Wednesday, June 16, 2010

Santo en El tesoro de Drácula (1969) versus Santo el enmascarado de plata vs los villanos del ring (1968)

First up is René Cardona's Santo en El tesoro de Drácula (1969) in which cinema's greatest superhero, El Santo, is a scientist. Entering second is Alfredo B. Crevenna's Santo el enmascarado de plata vs los villanos del ring (1968) in which cinema's greatest superhero, El Santo, is mediator, organizer, investigator, and above all, wrestler. Santo's opponents are the gangster, Black Hood, and the legendary Count Dracula and Francisco Iglesias (Francisco Jambrina), conman and swindler, and his crew of criminals and evil wrestlers, respectively. Let us see how these flicks fare in Santo fashion, two out of three falls, both possessing wonderfully complex and contrived plots.

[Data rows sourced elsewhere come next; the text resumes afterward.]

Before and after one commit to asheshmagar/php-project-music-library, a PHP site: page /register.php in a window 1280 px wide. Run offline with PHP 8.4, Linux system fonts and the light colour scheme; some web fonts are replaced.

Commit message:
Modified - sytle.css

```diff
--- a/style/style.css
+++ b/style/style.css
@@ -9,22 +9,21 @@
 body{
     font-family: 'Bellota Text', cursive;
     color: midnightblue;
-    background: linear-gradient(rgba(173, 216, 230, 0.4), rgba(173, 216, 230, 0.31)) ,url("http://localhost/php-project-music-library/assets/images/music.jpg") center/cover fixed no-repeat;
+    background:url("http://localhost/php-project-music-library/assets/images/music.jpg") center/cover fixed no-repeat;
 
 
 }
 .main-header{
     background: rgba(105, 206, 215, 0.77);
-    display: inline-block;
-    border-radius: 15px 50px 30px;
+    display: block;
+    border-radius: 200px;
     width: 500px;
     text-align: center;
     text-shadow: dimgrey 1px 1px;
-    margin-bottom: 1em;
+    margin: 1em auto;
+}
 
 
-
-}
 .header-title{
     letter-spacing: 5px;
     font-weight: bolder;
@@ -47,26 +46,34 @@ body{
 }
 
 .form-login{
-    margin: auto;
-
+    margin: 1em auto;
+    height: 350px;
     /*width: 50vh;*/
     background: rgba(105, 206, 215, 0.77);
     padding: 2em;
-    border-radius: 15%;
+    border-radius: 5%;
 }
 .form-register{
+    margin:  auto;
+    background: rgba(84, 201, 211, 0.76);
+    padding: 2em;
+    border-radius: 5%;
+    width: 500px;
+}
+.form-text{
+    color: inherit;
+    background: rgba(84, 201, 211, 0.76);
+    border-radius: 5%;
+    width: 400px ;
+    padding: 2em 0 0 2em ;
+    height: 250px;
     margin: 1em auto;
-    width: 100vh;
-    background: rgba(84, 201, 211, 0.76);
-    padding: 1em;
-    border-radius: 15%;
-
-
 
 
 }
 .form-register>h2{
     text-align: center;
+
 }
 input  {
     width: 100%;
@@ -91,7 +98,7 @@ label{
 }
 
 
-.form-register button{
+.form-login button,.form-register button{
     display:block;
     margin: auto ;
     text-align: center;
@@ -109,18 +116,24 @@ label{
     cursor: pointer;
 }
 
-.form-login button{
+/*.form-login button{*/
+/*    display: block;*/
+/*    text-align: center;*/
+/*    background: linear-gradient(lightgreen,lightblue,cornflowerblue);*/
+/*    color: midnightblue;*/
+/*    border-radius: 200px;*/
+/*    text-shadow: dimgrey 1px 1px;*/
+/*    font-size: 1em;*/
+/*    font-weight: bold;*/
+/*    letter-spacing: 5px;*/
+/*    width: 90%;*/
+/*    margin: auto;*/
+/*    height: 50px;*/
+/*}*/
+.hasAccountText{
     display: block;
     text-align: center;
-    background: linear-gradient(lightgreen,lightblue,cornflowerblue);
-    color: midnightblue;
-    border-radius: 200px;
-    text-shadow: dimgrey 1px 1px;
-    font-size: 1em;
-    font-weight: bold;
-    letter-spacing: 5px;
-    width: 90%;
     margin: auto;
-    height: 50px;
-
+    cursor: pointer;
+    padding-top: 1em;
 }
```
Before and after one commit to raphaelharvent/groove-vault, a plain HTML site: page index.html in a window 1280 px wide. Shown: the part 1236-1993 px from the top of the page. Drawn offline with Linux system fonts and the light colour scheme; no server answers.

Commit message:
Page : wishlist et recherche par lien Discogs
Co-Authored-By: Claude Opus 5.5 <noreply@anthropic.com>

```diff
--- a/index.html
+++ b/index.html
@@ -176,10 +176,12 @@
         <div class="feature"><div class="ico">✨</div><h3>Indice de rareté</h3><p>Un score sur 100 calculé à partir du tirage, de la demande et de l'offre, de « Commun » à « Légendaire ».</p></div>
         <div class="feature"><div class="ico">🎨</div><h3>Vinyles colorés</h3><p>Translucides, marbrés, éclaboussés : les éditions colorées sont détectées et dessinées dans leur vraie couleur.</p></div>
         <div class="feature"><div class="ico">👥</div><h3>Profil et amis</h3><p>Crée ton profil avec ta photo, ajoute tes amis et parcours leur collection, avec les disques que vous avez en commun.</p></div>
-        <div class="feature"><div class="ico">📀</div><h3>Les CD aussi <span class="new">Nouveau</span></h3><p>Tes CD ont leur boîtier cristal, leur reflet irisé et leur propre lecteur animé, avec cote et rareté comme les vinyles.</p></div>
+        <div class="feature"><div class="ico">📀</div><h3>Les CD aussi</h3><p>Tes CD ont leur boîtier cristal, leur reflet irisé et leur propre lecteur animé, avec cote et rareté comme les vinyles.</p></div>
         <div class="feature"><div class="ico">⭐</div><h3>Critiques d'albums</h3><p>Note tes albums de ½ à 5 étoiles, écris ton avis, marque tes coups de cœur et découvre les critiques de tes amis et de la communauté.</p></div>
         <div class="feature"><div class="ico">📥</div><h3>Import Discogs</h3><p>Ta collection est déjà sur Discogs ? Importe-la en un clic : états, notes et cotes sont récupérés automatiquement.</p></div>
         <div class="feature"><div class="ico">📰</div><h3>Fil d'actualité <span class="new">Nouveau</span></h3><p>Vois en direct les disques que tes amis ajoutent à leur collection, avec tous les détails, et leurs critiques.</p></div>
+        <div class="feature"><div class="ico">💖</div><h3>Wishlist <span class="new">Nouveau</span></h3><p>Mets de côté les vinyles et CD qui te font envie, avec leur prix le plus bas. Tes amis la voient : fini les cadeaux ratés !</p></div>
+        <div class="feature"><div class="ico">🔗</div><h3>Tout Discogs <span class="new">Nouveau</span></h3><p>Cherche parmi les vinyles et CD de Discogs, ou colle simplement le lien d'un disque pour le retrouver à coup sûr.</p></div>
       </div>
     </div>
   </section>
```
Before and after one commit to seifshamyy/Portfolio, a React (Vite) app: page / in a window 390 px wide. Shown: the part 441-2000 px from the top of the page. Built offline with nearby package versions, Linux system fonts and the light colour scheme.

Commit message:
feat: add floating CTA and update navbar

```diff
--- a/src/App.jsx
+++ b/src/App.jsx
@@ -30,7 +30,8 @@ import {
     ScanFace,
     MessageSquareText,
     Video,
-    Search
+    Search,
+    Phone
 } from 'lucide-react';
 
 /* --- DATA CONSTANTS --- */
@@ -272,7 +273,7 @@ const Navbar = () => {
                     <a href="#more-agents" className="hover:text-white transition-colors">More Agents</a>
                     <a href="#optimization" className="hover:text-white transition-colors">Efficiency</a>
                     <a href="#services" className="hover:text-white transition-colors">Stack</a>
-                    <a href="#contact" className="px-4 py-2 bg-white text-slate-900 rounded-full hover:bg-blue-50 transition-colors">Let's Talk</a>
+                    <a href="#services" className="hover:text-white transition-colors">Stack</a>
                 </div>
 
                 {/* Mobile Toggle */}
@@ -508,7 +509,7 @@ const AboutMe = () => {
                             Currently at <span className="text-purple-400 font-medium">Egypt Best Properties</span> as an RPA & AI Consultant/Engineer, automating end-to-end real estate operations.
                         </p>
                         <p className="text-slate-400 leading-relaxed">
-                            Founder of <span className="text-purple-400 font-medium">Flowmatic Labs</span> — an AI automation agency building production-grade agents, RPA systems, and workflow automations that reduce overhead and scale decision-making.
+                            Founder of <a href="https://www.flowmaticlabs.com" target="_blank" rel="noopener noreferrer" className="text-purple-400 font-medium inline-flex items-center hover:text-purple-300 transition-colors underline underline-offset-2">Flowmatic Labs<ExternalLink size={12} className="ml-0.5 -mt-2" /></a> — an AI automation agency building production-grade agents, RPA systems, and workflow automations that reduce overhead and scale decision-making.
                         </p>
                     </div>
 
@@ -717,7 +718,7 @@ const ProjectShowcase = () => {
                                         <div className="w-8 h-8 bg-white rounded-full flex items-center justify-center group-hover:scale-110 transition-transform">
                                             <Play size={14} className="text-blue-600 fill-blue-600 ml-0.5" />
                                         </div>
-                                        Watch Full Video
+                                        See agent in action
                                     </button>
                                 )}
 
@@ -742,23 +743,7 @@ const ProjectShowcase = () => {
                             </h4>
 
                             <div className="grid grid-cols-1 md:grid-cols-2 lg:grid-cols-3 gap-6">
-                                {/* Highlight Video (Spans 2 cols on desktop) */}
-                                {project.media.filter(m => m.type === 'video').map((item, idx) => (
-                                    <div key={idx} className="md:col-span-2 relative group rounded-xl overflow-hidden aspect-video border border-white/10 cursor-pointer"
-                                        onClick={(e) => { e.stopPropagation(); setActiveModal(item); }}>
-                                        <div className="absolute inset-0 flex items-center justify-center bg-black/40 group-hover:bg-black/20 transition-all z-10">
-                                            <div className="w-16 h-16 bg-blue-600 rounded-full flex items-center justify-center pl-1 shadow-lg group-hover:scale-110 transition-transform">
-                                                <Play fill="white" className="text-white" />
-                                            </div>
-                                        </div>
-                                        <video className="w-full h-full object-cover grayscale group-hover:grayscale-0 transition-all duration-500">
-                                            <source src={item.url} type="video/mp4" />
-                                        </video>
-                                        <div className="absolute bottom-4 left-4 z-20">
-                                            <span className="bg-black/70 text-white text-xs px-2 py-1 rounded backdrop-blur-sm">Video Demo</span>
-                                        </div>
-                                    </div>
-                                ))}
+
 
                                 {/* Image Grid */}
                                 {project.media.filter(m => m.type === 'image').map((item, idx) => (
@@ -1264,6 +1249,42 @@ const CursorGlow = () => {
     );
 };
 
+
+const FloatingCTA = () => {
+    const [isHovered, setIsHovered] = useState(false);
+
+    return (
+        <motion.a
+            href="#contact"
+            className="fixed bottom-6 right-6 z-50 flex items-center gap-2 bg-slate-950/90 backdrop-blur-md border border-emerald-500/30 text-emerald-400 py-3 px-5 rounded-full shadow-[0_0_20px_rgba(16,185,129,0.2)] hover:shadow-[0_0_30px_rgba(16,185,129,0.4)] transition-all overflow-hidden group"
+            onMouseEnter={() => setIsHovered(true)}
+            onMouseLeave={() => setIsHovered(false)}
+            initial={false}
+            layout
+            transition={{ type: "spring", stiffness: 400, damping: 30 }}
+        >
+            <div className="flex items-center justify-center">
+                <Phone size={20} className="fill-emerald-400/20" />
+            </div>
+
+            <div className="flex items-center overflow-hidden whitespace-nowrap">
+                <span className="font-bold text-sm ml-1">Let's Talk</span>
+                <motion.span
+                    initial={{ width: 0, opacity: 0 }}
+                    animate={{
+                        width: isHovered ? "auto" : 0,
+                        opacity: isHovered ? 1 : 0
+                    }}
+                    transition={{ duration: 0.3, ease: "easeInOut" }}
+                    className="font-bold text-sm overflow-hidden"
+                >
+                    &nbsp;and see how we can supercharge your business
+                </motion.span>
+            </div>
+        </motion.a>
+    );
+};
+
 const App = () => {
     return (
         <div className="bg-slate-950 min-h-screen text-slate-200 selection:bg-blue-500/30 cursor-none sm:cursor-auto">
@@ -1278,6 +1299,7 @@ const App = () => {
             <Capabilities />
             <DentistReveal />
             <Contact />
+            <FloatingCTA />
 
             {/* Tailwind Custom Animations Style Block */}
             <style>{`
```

In Santo en El tesoro de Drácula, Santo debuts his latest invention to the scientific community. His invention is a contraption which allows a human subject to travel into the past and enter into a previous life. Thus, the belief in reincarnation is a strong presumption in its genesis and a serious limitation to the time travel. Once the human subject has successfully entered into his/her past life, then it may assume that life for a preset duration. When the human subject returns to his/her own present life, all observations and knowledge gained from the previous life will remain with the host. Santo believes the opportunity and the quest for knowledge outweighs any inherent dangers in the contraption. It has not yet been tested. The scientific community meets Santo's invention with ridicule. Santo is not deterred and is prompted to test the device. However, any human subject runs the extreme risk of irreparable psychological damage upon re-entry, and male subjects are particularly susceptible. Female subjects possess a four-times greater chance of resisting damage during re-entry. Santo must operate the machine from present day to ensure its success, so he is not a suitable candidate. So his girlfriend, Luisa (Noelia Noel) volunteers. Love it.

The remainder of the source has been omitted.